Task to carry out ▸ Reproduce every entry word for word. Drop all pictures from the copy.

>>>>>

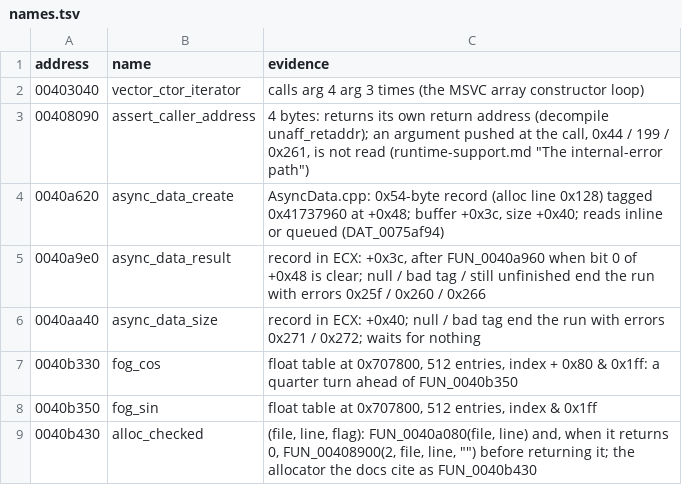
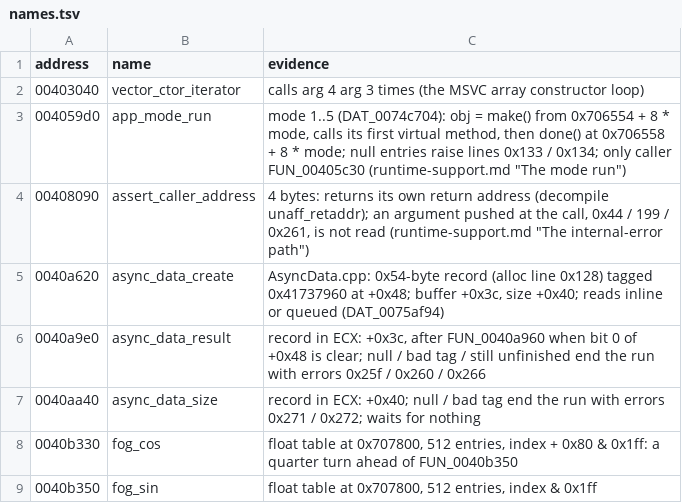
Before and after one commit to psi29a/d2decomped, a TSV file: docs/research/re/names.tsv, drawn as a sheet; only a part is shown; the shorter side is filled out with more unchanged rows; the diff names each change by its address in the sheet, - before the commit and + after, or states it on an @@ line.

Commit message:
Trace FUN_004059d0: the application mode's make / run / done call (cited)
Evidence: FUN_004059d0 table 0x706554 by DAT_0074c704, lines 0x133 / 0x134; caller FUN_00405c30.

```diff
--- a/docs/research/re/names.tsv
+++ b/docs/research/re/names.tsv
+row 3: 004059d0 | app_mode_run | mode 1..5 (DAT_0074c704): obj = make() from 0x706554 + 8 * mode, calls its first virtual method, then done() at 0x706558 + 8 * mode; null entries raise lines 0x133 / 0x134; only caller FUN_00405c30 (runtime-support.md "The mode run")
```
Also changed, not shown: 1 other file.
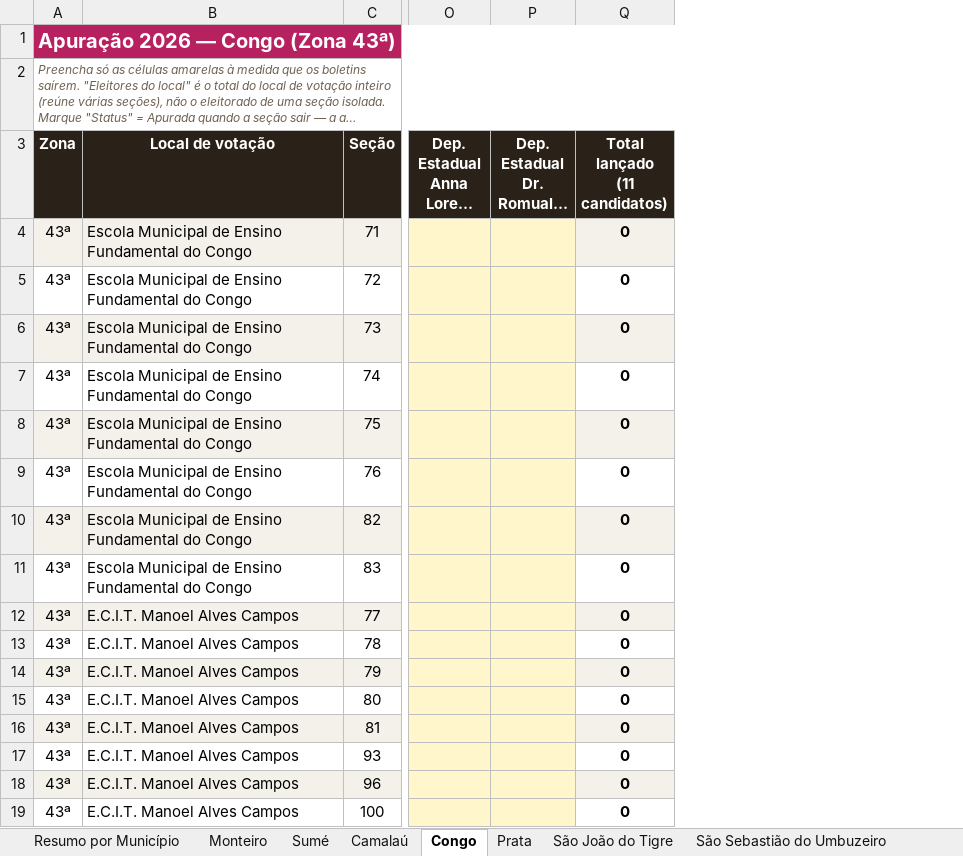
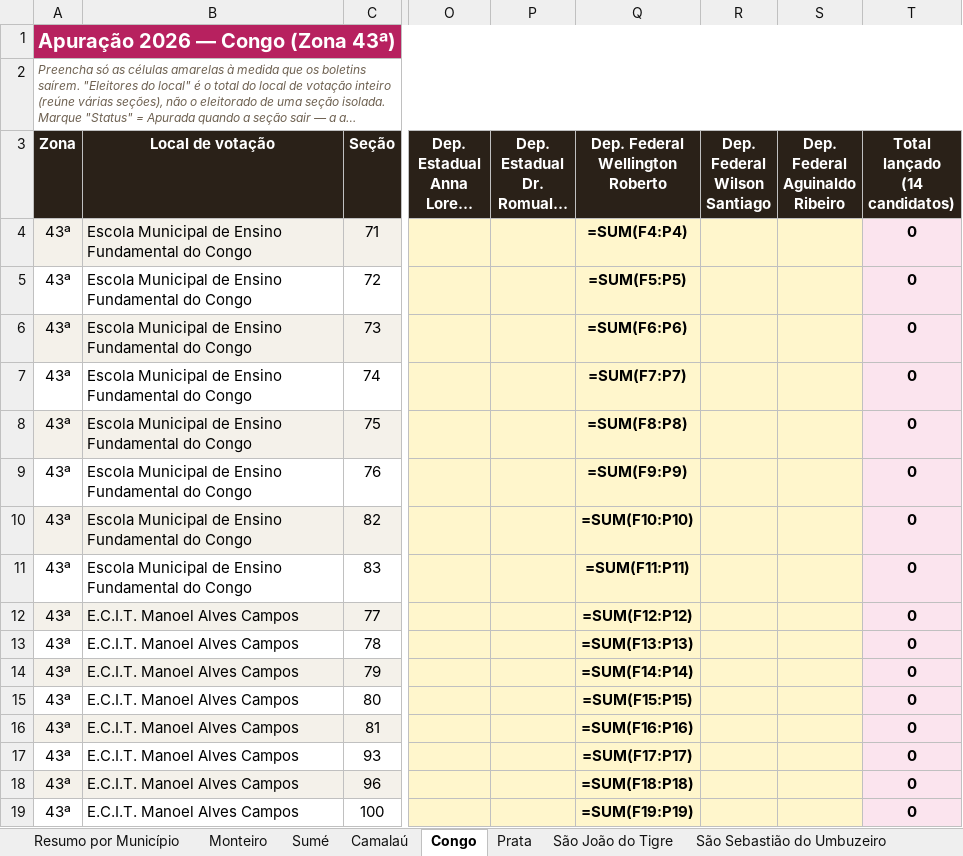
Before and after one commit to Luisfsiq/ApuracaoEleicoes2026_CARIRI, an Excel workbook: data/apuracaocaririocidental.xlsx, sheet Congo, drawn as a sheet; only a part is shown, gaps mark what is left out; long unchanged cells end in …; values as stored, in another font and other column widths than the file's, no borders; formulas without a stored value are shown as written; addresses are those after the commit; ↵ is a line break in a cell; the diff names each change by its address in the sheet, - before the commit and + after, or states it on an @@ line.

Commit message:
Adiciona candidatos a deputado federal

```diff
--- a/data/apuracaocaririocidental.xlsx (sheet Congo)
+++ b/data/apuracaocaririocidental.xlsx (sheet Congo)
+column Q (Dep. Federal Wellington Roberto), rows 4-19: =SUM(F4:P4) | =SUM(F5:P5) | =SUM(F6:P6) | =SUM(F7:P7) | =SUM(F8:P8) | =SUM(F9:P9) | =SUM(F10:P10) | =SUM(F11:P11) | =SUM(F12:P12) | =SUM(F13:P13) | =SUM(F14:P14) | =SUM(F15:P15) | =SUM(F16:P16) | =SUM(F17:P17) | =SUM(F18:P18) | =SUM(F19:P19)
+column R (Dep. Federal Wilson Santiago), empty
+column S (Dep. Federal Aguinaldo Ribeiro), empty
-T3: Total lançado ↵ (11 candidatos)
+T3: Total lançado ↵ (14 candidatos)
-T5 fill: none
+T5 fill: #FBE4EE
-T7 fill: none
+T7 fill: #FBE4EE
-T9 fill: none
+T9 fill: #FBE4EE
-T11 fill: none
+T11 fill: #FBE4EE
-T13 fill: none
+T13 fill: #FBE4EE
-T15 fill: none
+T15 fill: #FBE4EE
-T17 fill: none
+T17 fill: #FBE4EE
-T19 fill: none
+T19 fill: #FBE4EE
```
Also changed, not shown: sheet Resumo por Município, sheet Camalaú, sheet Prata, sheet São Sebastião do Umbuzeiro, sheet Ouro Velho, sheet São João do Tigre, 3 more sheets, formulas that keep their value, 3 other files.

<<<<<

Expected answer ▸
Before and after one commit to psi29a/d2decomped, a TSV file: docs/research/re/names.tsv, drawn as a sheet; only a part is shown; the shorter side is filled out with more unchanged rows; the diff names each change by its address in the sheet, - before the commit and + after, or states it on an @@ line.

Commit message:
Trace FUN_004059d0: the application mode's make / run / done call (cited)
Evidence: FUN_004059d0 table 0x706554 by DAT_0074c704, lines 0x133 / 0x134; caller FUN_00405c30.

```diff
--- a/docs/research/re/names.tsv
+++ b/docs/research/re/names.tsv
+row 3: 004059d0 | app_mode_run | mode 1..5 (DAT_0074c704): obj = make() from 0x706554 + 8 * mode, calls its first virtual method, then done() at 0x706558 + 8 * mode; null entries raise lines 0x133 / 0x134; only caller FUN_00405c30 (runtime-support.md "The mode run")
```
Also changed, not shown: 1 other file.
Before and after one commit to Luisfsiq/ApuracaoEleicoes2026_CARIRI, an Excel workbook: data/apuracaocaririocidental.xlsx, sheet Congo, drawn as a sheet; only a part is shown, gaps mark what is left out; long unchanged cells end in …; values as stored, in another font and other column widths than the file's, no borders; formulas without a stored value are shown as written; addresses are those after the commit; ↵ is a line break in a cell; the diff names each change by its address in the sheet, - before the commit and + after, or states it on an @@ line.

Commit message:
Adiciona candidatos a deputado federal

```diff
--- a/data/apuracaocaririocidental.xlsx (sheet Congo)
+++ b/data/apuracaocaririocidental.xlsx (sheet Congo)
+column Q (Dep. Federal Wellington Roberto), rows 4-19: =SUM(F4:P4) | =SUM(F5:P5) | =SUM(F6:P6) | =SUM(F7:P7) | =SUM(F8:P8) | =SUM(F9:P9) | =SUM(F10:P10) | =SUM(F11:P11) | =SUM(F12:P12) | =SUM(F13:P13) | =SUM(F14:P14) | =SUM(F15:P15) | =SUM(F16:P16) | =SUM(F17:P17) | =SUM(F18:P18) | =SUM(F19:P19)
+column R (Dep. Federal Wilson Santiago), empty
+column S (Dep. Federal Aguinaldo Ribeiro), empty
-T3: Total lançado ↵ (11 candidatos)
+T3: Total lançado ↵ (14 candidatos)
-T5 fill: none
+T5 fill: #FBE4EE
-T7 fill: none
+T7 fill: #FBE4EE
-T9 fill: none
+T9 fill: #FBE4EE
-T11 fill: none
+T11 fill: #FBE4EE
-T13 fill: none
+T13 fill: #FBE4EE
-T15 fill: none
+T15 fill: #FBE4EE
-T17 fill: none
+T17 fill: #FBE4EE
-T19 fill: none
+T19 fill: #FBE4EE
```
Also changed, not shown: sheet Resumo por Município, sheet Camalaú, sheet Prata, sheet São Sebastião do Umbuzeiro, sheet Ouro Velho, sheet São João do Tigre, 3 more sheets, formulas that keep their value, 3 other files.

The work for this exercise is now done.